Considerations for Non-Spousal Beneficiaries of Roth IRAs
We had previously discussed various issues pertaining to Roth IRAs and your options if you are the spouse of an individual who passed away and owned a Roth IRA. For those individuals who are not spouses, depending on the facts and circumstances various alternatives exist that should be considered when inheriting a Roth IRA.
The first and simplest method of receiving a Roth IRA is to take a lump sum distribution of the assets in the Roth IRA. The contributions will be tax free, and the earnings will not incur income tax so long as the initial contributions were made more than five years from the time that the decedent passed away. Of course, the negative of this option is that most likely if you continue to invest the distribution, that you will no longer be growing your investment income tax free.
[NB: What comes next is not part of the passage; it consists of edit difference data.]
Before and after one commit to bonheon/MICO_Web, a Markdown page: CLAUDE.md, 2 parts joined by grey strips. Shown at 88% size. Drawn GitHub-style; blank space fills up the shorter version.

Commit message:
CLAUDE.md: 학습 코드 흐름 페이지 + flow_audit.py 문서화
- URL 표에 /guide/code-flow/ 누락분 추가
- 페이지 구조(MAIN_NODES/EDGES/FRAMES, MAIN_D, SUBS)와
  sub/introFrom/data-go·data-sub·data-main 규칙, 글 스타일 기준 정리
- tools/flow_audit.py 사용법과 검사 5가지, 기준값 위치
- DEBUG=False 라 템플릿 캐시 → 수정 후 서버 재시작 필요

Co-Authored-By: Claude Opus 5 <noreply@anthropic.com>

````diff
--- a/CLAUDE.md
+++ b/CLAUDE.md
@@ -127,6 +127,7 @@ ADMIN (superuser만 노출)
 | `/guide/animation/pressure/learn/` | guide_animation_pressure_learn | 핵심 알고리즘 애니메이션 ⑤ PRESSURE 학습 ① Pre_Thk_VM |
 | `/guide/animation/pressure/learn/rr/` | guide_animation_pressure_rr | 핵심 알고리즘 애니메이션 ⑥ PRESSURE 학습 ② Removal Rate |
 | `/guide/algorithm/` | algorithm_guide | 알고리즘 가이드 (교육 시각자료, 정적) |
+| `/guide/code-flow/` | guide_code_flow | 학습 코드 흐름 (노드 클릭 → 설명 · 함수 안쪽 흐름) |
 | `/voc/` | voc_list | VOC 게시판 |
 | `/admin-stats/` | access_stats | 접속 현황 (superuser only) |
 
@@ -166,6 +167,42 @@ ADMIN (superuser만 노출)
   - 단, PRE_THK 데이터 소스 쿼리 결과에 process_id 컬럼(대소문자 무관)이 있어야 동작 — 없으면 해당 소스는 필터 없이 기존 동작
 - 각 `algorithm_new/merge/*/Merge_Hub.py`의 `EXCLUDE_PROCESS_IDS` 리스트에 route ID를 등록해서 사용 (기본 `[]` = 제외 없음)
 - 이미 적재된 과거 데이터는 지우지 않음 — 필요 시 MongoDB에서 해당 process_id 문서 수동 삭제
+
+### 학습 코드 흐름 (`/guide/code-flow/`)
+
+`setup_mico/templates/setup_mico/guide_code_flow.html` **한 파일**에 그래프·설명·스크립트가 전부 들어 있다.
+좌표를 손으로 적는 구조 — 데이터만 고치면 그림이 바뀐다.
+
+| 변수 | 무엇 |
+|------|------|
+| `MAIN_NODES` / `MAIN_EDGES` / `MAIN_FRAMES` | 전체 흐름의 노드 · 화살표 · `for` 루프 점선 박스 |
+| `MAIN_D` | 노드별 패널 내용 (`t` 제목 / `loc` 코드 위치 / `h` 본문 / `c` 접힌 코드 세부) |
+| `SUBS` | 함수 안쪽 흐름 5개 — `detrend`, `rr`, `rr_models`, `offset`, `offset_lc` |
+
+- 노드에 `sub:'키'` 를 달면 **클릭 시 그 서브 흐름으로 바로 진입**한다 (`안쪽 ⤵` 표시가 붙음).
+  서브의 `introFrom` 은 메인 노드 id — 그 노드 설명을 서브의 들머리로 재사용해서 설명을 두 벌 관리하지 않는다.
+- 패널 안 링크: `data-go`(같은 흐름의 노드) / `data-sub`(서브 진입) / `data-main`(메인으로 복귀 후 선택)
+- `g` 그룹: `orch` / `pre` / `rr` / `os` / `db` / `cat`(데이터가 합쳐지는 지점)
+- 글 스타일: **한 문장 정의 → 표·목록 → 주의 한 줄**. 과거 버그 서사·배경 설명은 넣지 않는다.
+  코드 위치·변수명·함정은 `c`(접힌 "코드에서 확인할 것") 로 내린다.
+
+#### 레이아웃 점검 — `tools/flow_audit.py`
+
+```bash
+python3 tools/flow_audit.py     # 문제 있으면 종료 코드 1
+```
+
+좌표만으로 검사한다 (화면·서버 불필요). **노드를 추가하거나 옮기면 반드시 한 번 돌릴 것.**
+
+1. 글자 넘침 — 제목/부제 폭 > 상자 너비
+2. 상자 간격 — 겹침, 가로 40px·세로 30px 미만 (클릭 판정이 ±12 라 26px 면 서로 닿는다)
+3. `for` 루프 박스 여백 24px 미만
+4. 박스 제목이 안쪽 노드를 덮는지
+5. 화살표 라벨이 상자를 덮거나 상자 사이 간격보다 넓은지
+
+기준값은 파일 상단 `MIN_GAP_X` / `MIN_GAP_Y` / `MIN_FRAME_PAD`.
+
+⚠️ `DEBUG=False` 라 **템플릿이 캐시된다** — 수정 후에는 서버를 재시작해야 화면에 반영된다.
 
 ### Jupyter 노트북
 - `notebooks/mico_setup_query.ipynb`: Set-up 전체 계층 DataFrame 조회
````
The next option is to open an inherited IRA. Under the previous rule for a Roth IRA, the Roth IRA was transferred into the beneficiary’s name, and the beneficiary was required to withdraw required minimum distributions that began no later than December 31 of the year following the year of death of the decedent. A required minimum distribution is a distribution that is calculated based on the life expectancy of the beneficiary if that beneficiary was the sole beneficiary. However under the Setting Every Community Up for Retirement Enhancement Act of 2019 (“Secure Act”), this rule was changed and now the beneficiary has to withdraw all of the Roth IRA no later than 10 years after the death of the decedent. You can withdraw Roth IRA contributions at any time and the Roth IRA earnings will not be taxable, so long as the decedent first contributed more than five years ago to the Roth IRA. The income and growth on the assets in the account will continue to tax free. You should also designate a beneficiary of the Roth IRA.
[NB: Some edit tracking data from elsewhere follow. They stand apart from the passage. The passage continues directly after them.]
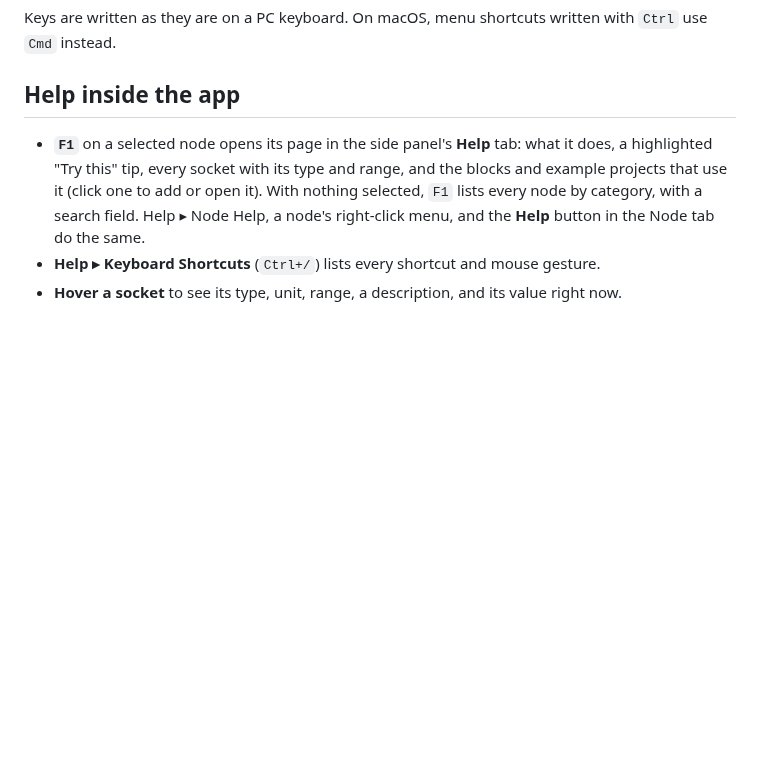
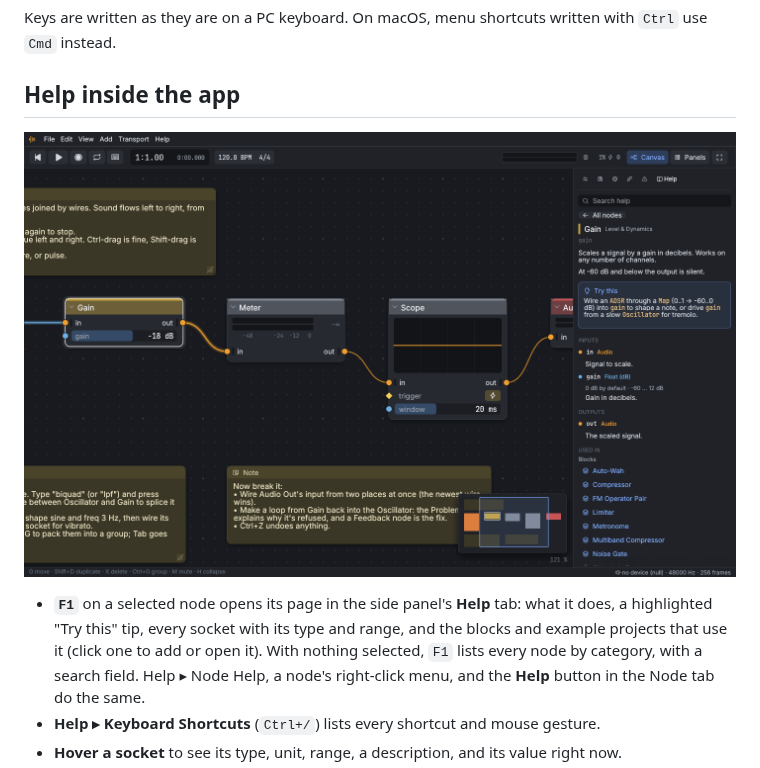
Before and after one commit to Andorbal/audio-constructor, a Markdown page: docs/guide/README.md, the part around the change. GitHub-like rendering; pictures changed too: docs/images/guide-help-tab.png (added); blank space fills up the shorter version.

```diff
--- a/docs/guide/README.md
+++ b/docs/guide/README.md
@@ -51,6 +51,8 @@ written with `Ctrl` use `Cmd` instead.
 
 ## Help inside the app
 
+![The Help tab showing Gain: its description, a highlighted Try this tip, its sockets, and the blocks that use it](../images/guide-help-tab.png)
+
 - **`F1`** on a selected node opens its page in the side panel's **Help**
   tab: what it does, a highlighted "Try this" tip, every socket with its
   type and range, and the blocks and example projects that use it (click
```
Also changed, not shown: docs/guide/building-sounds.md (+2 -0 lines), docs/guide/live-and-baked.md (+2 -0 lines), docs/images/guide-reverse-delay.png (added), docs/images/guide-synth.png (added).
The next option is to have the Roth IRA distributed to you over five years. In this option, the assets will be transferred into an inherited Roth IRA in the name of the beneficiary. The distributions from the Roth IRA will be paid out so that all of the assets are distributed to you no later than December 31 of the fifth year following the year of death of the decedent. Once again, you can withdraw contributions to the Roth IRA at any time, and the Roth IRA earnings will continue to grow and not be taxable depending on the timing of the initial Roth IRA contribution. You should designate your own beneficiary of your Roth IRA.
Therefore, if you are the beneficiary of a Roth IRA, you should contact your investment advisor to determine what your options are regarding the Roth IRA.
NOTE: This general summary of the law should not be used to solve individual problems since slight changes in the fact situation may require a material variance in the applicable legal advice.
James F. Contini II, Esq.
Certified Specialist in Estate Planning,
Trust & Probate Law by the OSBA
Krugliak, Wilkins, Griffiths & Dougherty Co., L.P.A.
405 Chauncey Avenue NW
New Philadelphia, Ohio 44663
Phone: (330) 364-3472
Fax: (330) 602-3187